A Brief History of South Africa • First black South Africans arrived about 2,000 years ago. • Boers, Dutch farmers, arrived in 1652. • British farmers arrived in 1820. • Asians arrived in the 1860s from India to work for British colonists.
A Multiracial Society • Black: African • White: Dutch and British • Colored: Mixed B & W • Asian: Indian
Apartheid (“Separateness”) • : former official policy of separating people according to race. • 1948-1991
Apartheid Social Hierarchy • Whites had all political & economic power. • Asians & coloreds were 2nd-class citizens. • Blacks were the lowest class. • forced to live in poor, rural areas. • couldn’t move freely through the country.

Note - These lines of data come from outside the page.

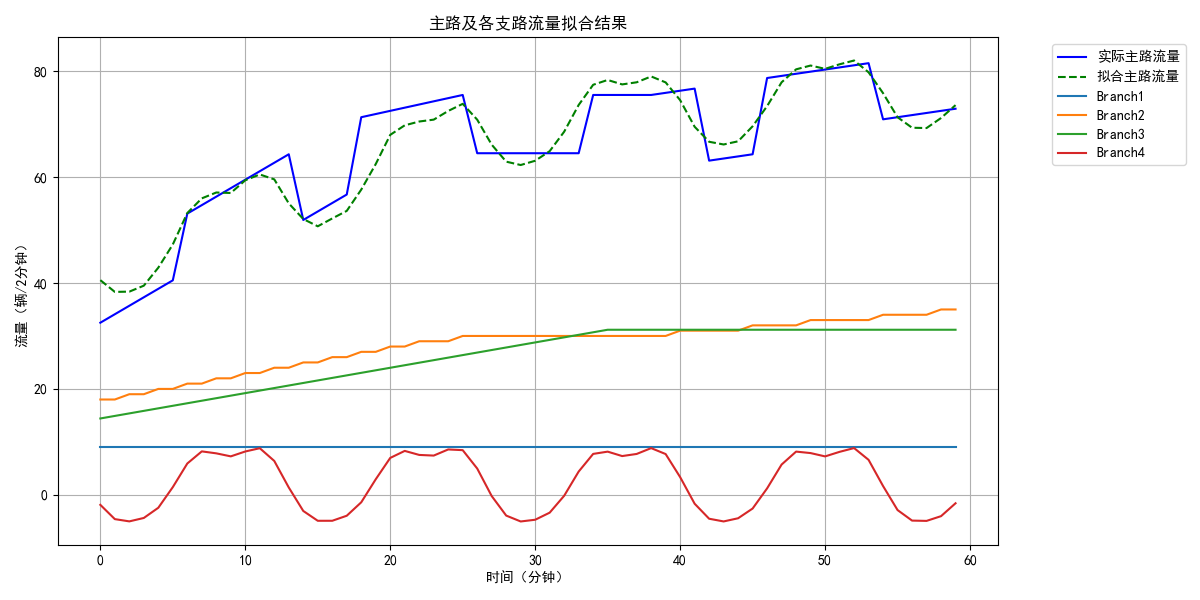
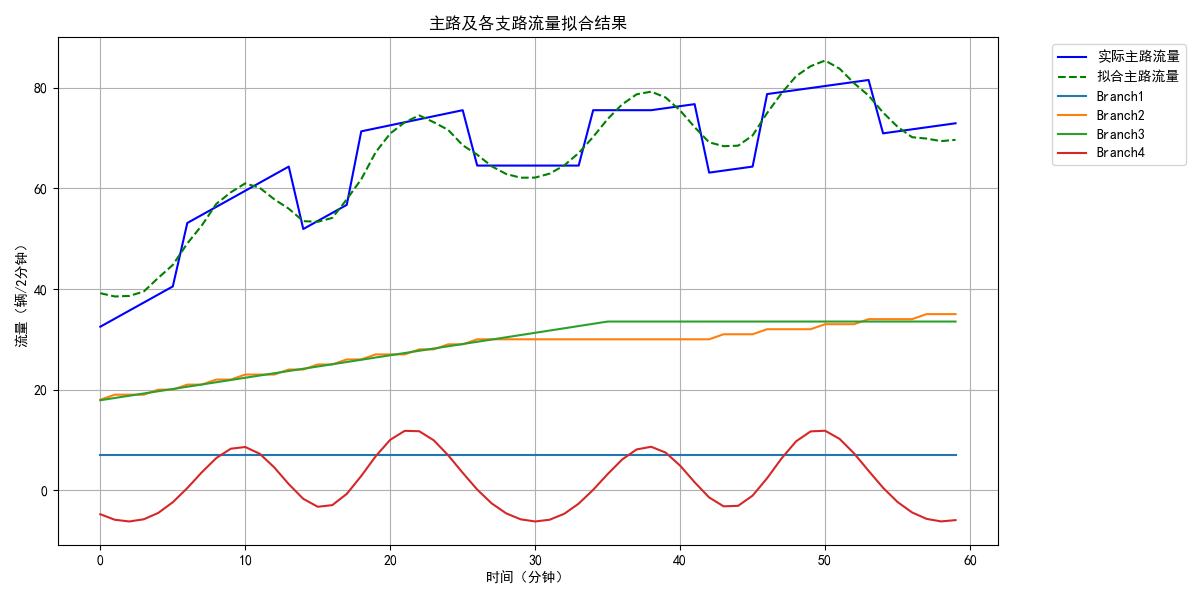
refactor(51MCM/P2): 重构代码并优化结果输出
- 优化变量命名和结构，提高代码可读性
- 改进参数边界设置，简化代码
- 更新函数定义，增强代码的模块化
- 调整绘图和结果输出，提升结果的呈现效果

diff --git a/51MCM/P2.py b/51MCM/P2.py
@@ -4,59 +4,44 @@ from scipy.optimize import minimize
 from pyswarm import pso
 import matplotlib.pyplot as plt
 
+# 配置matplotlib中文显示
 plt.rcParams['font.sans-serif'] = ['SimHei']
 plt.rcParams['axes.unicode_minus'] = False
 
 # 读取数据
-df = pd.read_excel('.\\2025-51MCM-Problem A\\附件(Attachment).xlsx', sheet_name='表2 (Table 2)')
-times = df['时间 t (Time t)'].values
-F_true = df['主路5的车流量 (Traffic flow on the Main road 5)'].values
+_df = pd.read_excel('.\\2025-51MCM-Problem A\\附件(Attachment).xlsx', sheet_name='表2 (Table 2)')
+times = _df['时间 t (Time t)'].values
+F_true = _df['主路5的车流量 (Traffic flow on the Main road 5)'].values
 
-# 定义Huber损失函数（鲁棒优化）
 def huber_loss(y_true, y_pred, delta=10.0):
     error = y_true - y_pred
     return np.where(np.abs(error) <= delta, 0.5 * error**2, delta * (np.abs(error) - 0.5 * delta))
 
-# 支路流量函数定义
 def branch1(t, C1):
     return C1 if np.isscalar(t) else np.full_like(t, C1)
 
 def branch2(t, a1, b1, a2):
-    C2 = a1 * 24 + b1 # 稳定阶段的车流量
+    C2 = a1 * 24 + b1
     result = np.zeros_like(t)
-
     mask_growth = (t <= 24)
     mask_stable = (t > 24) & (t <= 37)
     mask_decrease = (t > 37)
-
     result[mask_growth] = a1 * t[mask_growth] + b1
     result[mask_stable] = C2
-    # 确保线性减少阶段在 t=37 处与稳定阶段的值相等
     result[mask_decrease] = a2 * (t[mask_decrease] - 37) + C2
-
     return result
 
-def branch3(t, a3, b3, t2, C3):
+def branch3(t, a3, b3, t2):
     result = np.zeros_like(t, dtype=float)
-
-    # 确保在 t2 时刻的车流量等于 C3
     C2_at_t2 = a3 * t2 + b3
-
     linear_growth_mask = t < t2
     stable_mask = t >= t2
-
-    # 在线性增长阶段，使用原始公式
     result[linear_growth_mask] = a3 * t[linear_growth_mask] + b3
-
-    # 在稳定阶段，直接设置为 C2_at_t2 而不是 C3，从而保证连续性
     result[stable_mask] = C2_at_t2
-
     return result
 
-# 傅里叶级数支路4
-# params_fourier: [N, T, A0, A1, ..., AN, B1, ..., BN]
 def branch4(t, params_fourier):
-    N = int(round(params_fourier[0]))  # 阶数取整
+    N = int(round(params_fourier[0]))
     T = params_fourier[1]
     A0 = params_fourier[2]
     A = params_fourier[3:3+N]
@@ -66,90 +51,55 @@ def branch4(t, params_fourier):
         result += A[n-1] * np.cos(2 * np.pi * n * t / T) + B[n-1] * np.sin(2 * np.pi * n * t / T)
     return result
 
-# 修改total_flow，适配新的支路4
-# params = [C1, a1, b1, a2, a3, b3, t2, C3, N, T, A0, A1...AN, B1...BN]
 def total_flow(t, params):
-    C1, a1, b1, a2, a3, b3, t2, C3 = params[:8]
-    N = int(round(params[8]))
-    T = params[9]
-    A0 = params[10]
-    A = params[11:11+N]
-    B = params[11+N:11+2*N]
+    C1, a1, b1, a2, a3, b3, t2 = params[:7]
+    N = int(round(params[7]))
+    T = params[8]
+    A0 = params[9]
+    A = params[10:10+N]
+    B = params[10+N:10+2*N]
     params_fourier = [N, T, A0] + list(A) + list(B)
     t_delayed = np.maximum(0, t - 2)
     return (
         branch1(t_delayed, C1) +
         branch2(t_delayed, a1, b1, a2) +
-        branch3(t, a3, b3, t2, C3) +
+        branch3(t, a3, b3, t2) +
         branch4(t, params_fourier)
     )
 
 def objective(params, times, F_measured):
     predicted = total_flow(times, params)
-    loss = huber_loss(F_measured, predicted, delta=10.0).sum()
-    return loss
+    return huber_loss(F_measured, predicted, delta=10.0).sum()
 
-# 参数边界约束
-bounds = [
-    (5, 10),
-    (0.4, 0.5),
-    (10, 20),
-    (0.2, 0.3),
-    (0.4, 0.5),
-    (10, 20),
-    (35, 45),
-    (15, 20),
-    (3, 10),  # N的边界
-    (10, 45),  # T的边界
-    (0, 10),  # A0的边界
-    (-10, 10),  # A1的边界
-    (-10, 10),  # A2的边界
-    (-10, 10),  # A3的边界
-    (-10, 10),  # A4的边界
-    (-10, 10),  # A5的边界
-    (-10, 10),  # A6的边界
-    (-10, 10),  # A7的边界
-    (-10, 10),  # A8的边界
-    (-10, 10),  # A9的边界
-    (-10, 10),  # A10的边界
-    (-10, 10),  # B1的边界
-    (-10, 10),  # B2的边界
-    (-10, 10),  # B3的边界
-    (-10, 10),  # B4的边界
-    (-10, 10),  # B5的边界
-    (-10, 10),  # B6的边界
-    (-10, 10),  # B7的边界
-    (-10, 10),  # B8的边界
-    (-10, 10),  # B9的边界
-    (-10, 10),  # B10的边界
+# 参数边界
+_bounds = [
+    (5, 10), (0.4, 0.5), (10, 20), (0.2, 0.3), (0.4, 0.5), (10, 20), (35, 45),
+    (3, 10), (10, 45), (0, 10), *[(-10, 10)]*20
 ]
-
-initial_guess = [5.0008, 0.4548, 10., 0.2, 0.4856, 10.5713, 39.4208, 15., 5, 25, 5, 1, 1, 1, 1, 1, 1, 1, 1, 1, 1, 1, 1, 1, 1, 1, 1, 1, 1]
+_initial_guess = [5.0008, 0.4548, 10., 0.2, 0.4856, 10.5713, 39.4208, 5, 25, 5] + [1]*20
 
 def optimize():
-    xopt_pso, fopt_pso = pso(objective, lb=[b[0] for b in bounds], ub=[b[1] for b in bounds],
-                             args=(times, F_true), swarmsize=200, omega=0.5, minfunc=1e-8, maxiter=1500)
-
-    result_local = minimize(objective, xopt_pso, args=(times, F_true), method='L-BFGS-B', bounds=bounds)
+    xopt_pso, _ = pso(objective, lb=[b[0] for b in _bounds], ub=[b[1] for b in _bounds],
+                      args=(times, F_true), swarmsize=200, omega=0.5, minfunc=1e-8, maxiter=1500)
+    result_local = minimize(objective, xopt_pso, args=(times, F_true), method='L-BFGS-B', bounds=_bounds)
     return result_local.x, result_local.fun
 
 best_params, best_error = optimize()
 
-print("最终最优参数:", best_params)
-print("最终最小误差:", best_error)
+# 支路流量分解
 
 def compute_branch_flows(t, params):
     t_array = np.array([t]) if np.isscalar(t) else np.array(t)
-    N = int(round(params[8]))
-    T = params[9]
-    A0 = params[10]
-    A = params[11:11+N]
-    B = params[11+N:11+2*N]
+    N = int(round(params[7]))
+    T = params[8]
+    A0 = params[9]
+    A = params[10:10+N]
+    B = params[10+N:10+2*N]
     params_fourier = [N, T, A0] + list(A) + list(B)
     flows = {
         "Branch1": branch1(t_array - 2, params[0]),
         "Branch2": branch2(t_array - 2, *params[1:4]),
-        "Branch3": branch3(t_array, *params[4:8]),
+        "Branch3": branch3(t_array, *params[4:7]),
         "Branch4": branch4(t_array, params_fourier)
     }
     return {k: v[0] if np.isscalar(t) else v for k, v in flows.items()}
@@ -157,8 +107,7 @@ def compute_branch_flows(t, params):
 flow_7_30 = compute_branch_flows(15, best_params)
 flow_8_30 = compute_branch_flows(45, best_params)
 
-print("7:30 各支路流量值:", flow_7_30)
-print("8:30 各支路流量值:", flow_8_30)
+# 公式格式化
 
 def format_expression_branch1(C1):
     return f"支路1: f(t) = {C1:.2f} （稳定）"
@@ -171,10 +120,11 @@ def format_expression_branch2(a1, b1, a2):
             f"-{a2:.2f}t + {a2*37 + C2:.2f}, & t \\geq 37 "
             "\\end{cases}")
 
-def format_expression_branch3(a3, b3, t2, C3):
+def format_expression_branch3(a3, b3, t2):
+    C2_at_t2 = a3 * t2 + b3
     return (f"支路3: f(t) = \\begin{{cases}} "
             f"{a3:.2f}t + {b3:.2f}, & t < {int(t2)} \\\\ "
-            f"{C3:.2f}, & t \\geq {int(t2)} "
+            f"{C2_at_t2:.2f}, & t \\geq {int(t2)} "
             "\\end{cases}")
 
 def format_expression_branch4(N, T, A0, A, B):
@@ -184,74 +134,86 @@ def format_expression_branch4(N, T, A0, A, B):
         terms.append(f"{B[n-1]:.2f} \\sin\\left(\\frac{{2\\pi {n} t}}{{{T}}}\\right)")
     return f"支路4: f(t) = " + " + ".join(terms)
 
-C1_opt, a1_opt, b1_opt, a2_opt, a3_opt, b3_opt, t2_opt, C3_opt = best_params[:8]
-N_opt = int(round(best_params[8]))
-T_opt = best_params[9]
-A0_opt = best_params[10]
-A_opt = best_params[11:11+N_opt]
-B_opt = best_params[11+N_opt:11+2*N_opt]
+C1_opt, a1_opt, b1_opt, a2_opt, a3_opt, b3_opt, t2_opt = best_params[:7]
+N_opt = int(round(best_params[7]))
+T_opt = best_params[8]
+A0_opt = best_params[9]
+A_opt = best_params[10:10+N_opt]
+B_opt = best_params[10+N_opt:10+2*N_opt]
 
+# 输出主要结果
+print("最终最优参数:", best_params)
+print("最终最小误差:", best_error)
+print("7:30 各支路流量值:", flow_7_30)
+print("8:30 各支路流量值:", flow_8_30)
 print("\n--- 各支路车流量函数表达式 ---")
 print(format_expression_branch1(C1_opt))
 print(format_expression_branch2(a1_opt, b1_opt, a2_opt))
-print(format_expression_branch3(a3_opt, b3_opt, t2_opt, C3_opt))
+print(format_expression_branch3(a3_opt, b3_opt, t2_opt))
 print(format_expression_branch4(N_opt, T_opt, A0_opt, A_opt, B_opt))
 
-# 绘图
-predicted_F = total_flow(times, best_params)
-plt.figure(figsize=(12, 6))
-plt.plot(times, F_true, label='实际主路流量', color='blue')
-plt.plot(times, predicted_F, label='拟合主路流量', linestyle='--', color='green')
+# 绘图与结果输出
 
-flows = compute_branch_flows(times, best_params)
-for name, flow in flows.items():
-    plt.plot(times, flow, label=name)
+def plot_and_save():
+    predicted_F = total_flow(times, best_params)
+    plt.figure(figsize=(12, 6))
+    plt.plot(times, F_true, label='实际主路流量', color='blue')
+    plt.plot(times, predicted_F, label='拟合主路流量', linestyle='--', color='green')
+    flows = compute_branch_flows(times, best_params)
+    for name, flow in flows.items():
+        plt.plot(times, flow, label=name)
+    plt.xlabel('时间（分钟）')
+    plt.ylabel('流量（辆/2分钟）')
+    plt.legend(bbox_to_anchor=(1.05, 1), loc='upper left')
+    plt.title('主路及各支路流量拟合结果')
+    plt.grid()
+    plt.tight_layout()
+    plt.savefig('./P2/主路及各支路流量拟合结果.png')
+    plt.close()
 
-plt.xlabel('时间（分钟）')
-plt.ylabel('流量（辆/2分钟）')
-plt.legend(bbox_to_anchor=(1.05, 1), loc='upper left')
-plt.title('主路及各支路流量拟合结果')
-plt.grid()
-plt.tight_layout()
-plt.savefig('./P2/主路及各支路流量拟合结果.png')
-plt.close()
+    residuals = F_true - predicted_F
+    plt.figure(figsize=(12, 6))
+    plt.plot(times, residuals, label='残差', color='red')
+    plt.axhline(0, color='black', linestyle='--')
+    plt.xlabel('时间（分钟）')
+    plt.ylabel('残差')
+    plt.title('残差分布')
+    plt.legend()
+    plt.grid()
+    plt.savefig('./P2/残差分布.png')
+    plt.close()
 
-residuals = F_true - predicted_F
-plt.figure(figsize=(12, 6))
-plt.plot(times, residuals, label='残差', color='red')
-plt.axhline(0, color='black', linestyle='--')
-plt.xlabel('时间（分钟）')
-plt.ylabel('残差')
-plt.title('残差分布')
-plt.legend()
-plt.grid()
-plt.savefig('./P2/残差分布.png')
-plt.close()
+    plt.figure(figsize=(8, 6))
+    plt.hist(residuals, bins=20, color='skyblue', edgecolor='black')
+    plt.xlabel('残差')
+    plt.ylabel('频率')
+    plt.title('残差分布直方图')
+    plt.grid()
+    plt.savefig('./P2/残差分布直方图.png')
+    plt.close()
 
-plt.figure(figsize=(8, 6))
-plt.hist(residuals, bins=20, color='skyblue', edgecolor='black')
-plt.xlabel('残差')
-plt.ylabel('频率')
-plt.title('残差分布直方图')
-plt.grid()
-plt.savefig('./P2/残差分布直方图.png')
-plt.close()
-
-# 输出公式到 result.md
-result_lines = ['# Result']
-result_lines.append(f'$ {format_expression_branch1(C1_opt)} $')
-result_lines.append(f'$ {format_expression_branch2(a1_opt, b1_opt, a2_opt)} $')
-result_lines.append(f'$ {format_expression_branch3(a3_opt, b3_opt, t2_opt, C3_opt)} $')
-result_lines.append(f'$ {format_expression_branch4(N_opt, T_opt, A0_opt, A_opt, B_opt)} $')
-
-with open('./P2/result.md', 'w', encoding='utf-8') as f:
-    for line in result_lines:
-        f.write(line + '\n')
-    f.write('\n')
-    f.write('## 7:30 各支路流量值\n')
+    # 输出公式到 result.md
+    result_lines = [
+        '# Result',
+        '',
+        f'$ {format_expression_branch1(C1_opt)} $',
+        f'$ {format_expression_branch2(a1_opt, b1_opt, a2_opt)} $',
+        f'$ {format_expression_branch3(a3_opt, b3_opt, t2_opt)} $',
+        f'$ {format_expression_branch4(N_opt, T_opt, A0_opt, A_opt, B_opt)} $',
+        '',
+        '## 7:30 各支路流量值',
+        '',
+    ]
     for k, v in flow_7_30.items():
-        f.write(f'- {k}: {v:.2f}\n')
-    f.write('\n')
-    f.write('## 8:30 各支路流量值\n')
+        result_lines.append(f'- {k}: {v:.2f}')
+    result_lines.append('')
+    result_lines.append('## 8:30 各支路流量值')
+    result_lines.append('')
     for k, v in flow_8_30.items():
-        f.write(f'- {k}: {v:.2f}\n')
+        result_lines.append(f'- {k}: {v:.2f}')
+    result_lines.append('')
+    with open('./P2/result.md', 'w', encoding='utf-8') as f:
+        for line in result_lines:
+            f.write(line + '\n')
+
+plot_and_save()

diff --git a/51MCM/P2/result.md b/51MCM/P2/result.md
@@ -1,17 +1,20 @@
 # Result
-$ 支路1: f(t) = 10.00 （稳定） $
-$ 支路2: f(t) = \begin{cases} 0.48t + 19.45, & t < 24 \\ 30.92, & 24 \leq t < 37 \\ -0.22t + 38.92, & t \geq 37 \end{cases} $
-$ 支路3: f(t) = \begin{cases} 0.48t + 14.42, & t < 35 \\ 16.14, & t \geq 35 \end{cases} $
-$ 支路4: f(t) = 2.73 + -3.89 \cos\left(\frac{2\pi 1 t}{13.68382319609962}\right) + -6.05 \sin\left(\frac{2\pi 1 t}{13.68382319609962}\right) + 0.36 \cos\left(\frac{2\pi 2 t}{13.68382319609962}\right) + -1.56 \sin\left(\frac{2\pi 2 t}{13.68382319609962}\right) + -1.08 \cos\left(\frac{2\pi 3 t}{13.68382319609962}\right) + 0.10 \sin\left(\frac{2\pi 3 t}{13.68382319609962}\right) $
+
+$ 支路1: f(t) = 7.34 （稳定） $
+$ 支路2: f(t) = \begin{cases} 0.44t + 19.55, & t < 24 \\ 30.13, & 24 \leq t < 37 \\ -0.29t + 40.70, & t \geq 37 \end{cases} $
+$ 支路3: f(t) = \begin{cases} 0.45t + 17.90, & t < 35 \\ 33.52, & t \geq 35 \end{cases} $
+$ 支路4: f(t) = 2.25 + -2.43 \cos\left(\frac{2\pi 1 t}{28.11357712239012}\right) + -2.62 \sin\left(\frac{2\pi 1 t}{28.11357712239012}\right) + -5.53 \cos\left(\frac{2\pi 2 t}{28.11357712239012}\right) + -4.24 \sin\left(\frac{2\pi 2 t}{28.11357712239012}\right) + 0.97 \cos\left(\frac{2\pi 3 t}{28.11357712239012}\right) + 1.48 \sin\left(\frac{2\pi 3 t}{28.11357712239012}\right) $
 
 ## 7:30 各支路流量值
-- Branch1: 9.00
+
+- Branch1: 7.00
 - Branch2: 25.00
-- Branch3: 21.60
-- Branch4: -4.90
+- Branch3: 24.60
+- Branch4: -3.26
 
 ## 8:30 各支路流量值
-- Branch1: 9.00
-- Branch2: 32.00
-- Branch3: 31.17
-- Branch4: -2.58
+
+- Branch1: 7.00
+- Branch2: 31.00
+- Branch3: 33.52
+- Branch4: -1.04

Protests Lead to Change • Nelson Mandela: Lawyer who led the fight to end apartheid. • Jailed for 27 years for his protest • Nearly 600 died in the struggle.
Apartheid ended in 1991. • Mandela was elected the country’s first black president. • Later won the Nobel Peace Prize Waiting to Vote in Soweto, South Africa, 1994
Assignment:South Africa Graph Analysis • ELT: Explain how the uneven distribution of resources can lead to conflict among cultural groups. • Are resources equitably distributed amongst ethnic groups in South Africa today? • Analyze various demographic graphs to find out?
Works Cited "A South African Township." Web. 25 Oct 2010. <http://boerboel1.files.wordpress.com/2010/05/a-south-african-township-pic-getty-744778275.jpg>. "Defiance Campaign March in Johannesburg." BBC News. Web. 26 Oct 2010. <http://news.bbc.co.uk/2/hi/in_pictures/5168176.stm>. "For Use by White Persons." Apartheid South Africa. Web. 24 Oct 2010. <http://www.southafrica.to/history/Apartheid/apartheid.htm>. Hart, Diane. Geography Alive Regions and People. Palo Alto, CA: Teacher's Curriculum Institute, 2006. 335-345. Print. "Nelson Mandela." Biography of Nelson Mandela. Web. 26 Oct 2010. <http://nelsonmandelafacts.com/>. "South Africa Passbook." UV April 2000. Web. 25 Oct 2010. <http://www.lagai.org/UV%20April%202004.html>. "Waiting to Vote in Soweto, South Africa, 1994." VOTE!. Web. 26 Oct 2010. <http://www.niaonline.com/ggmsblog/?p=7606>.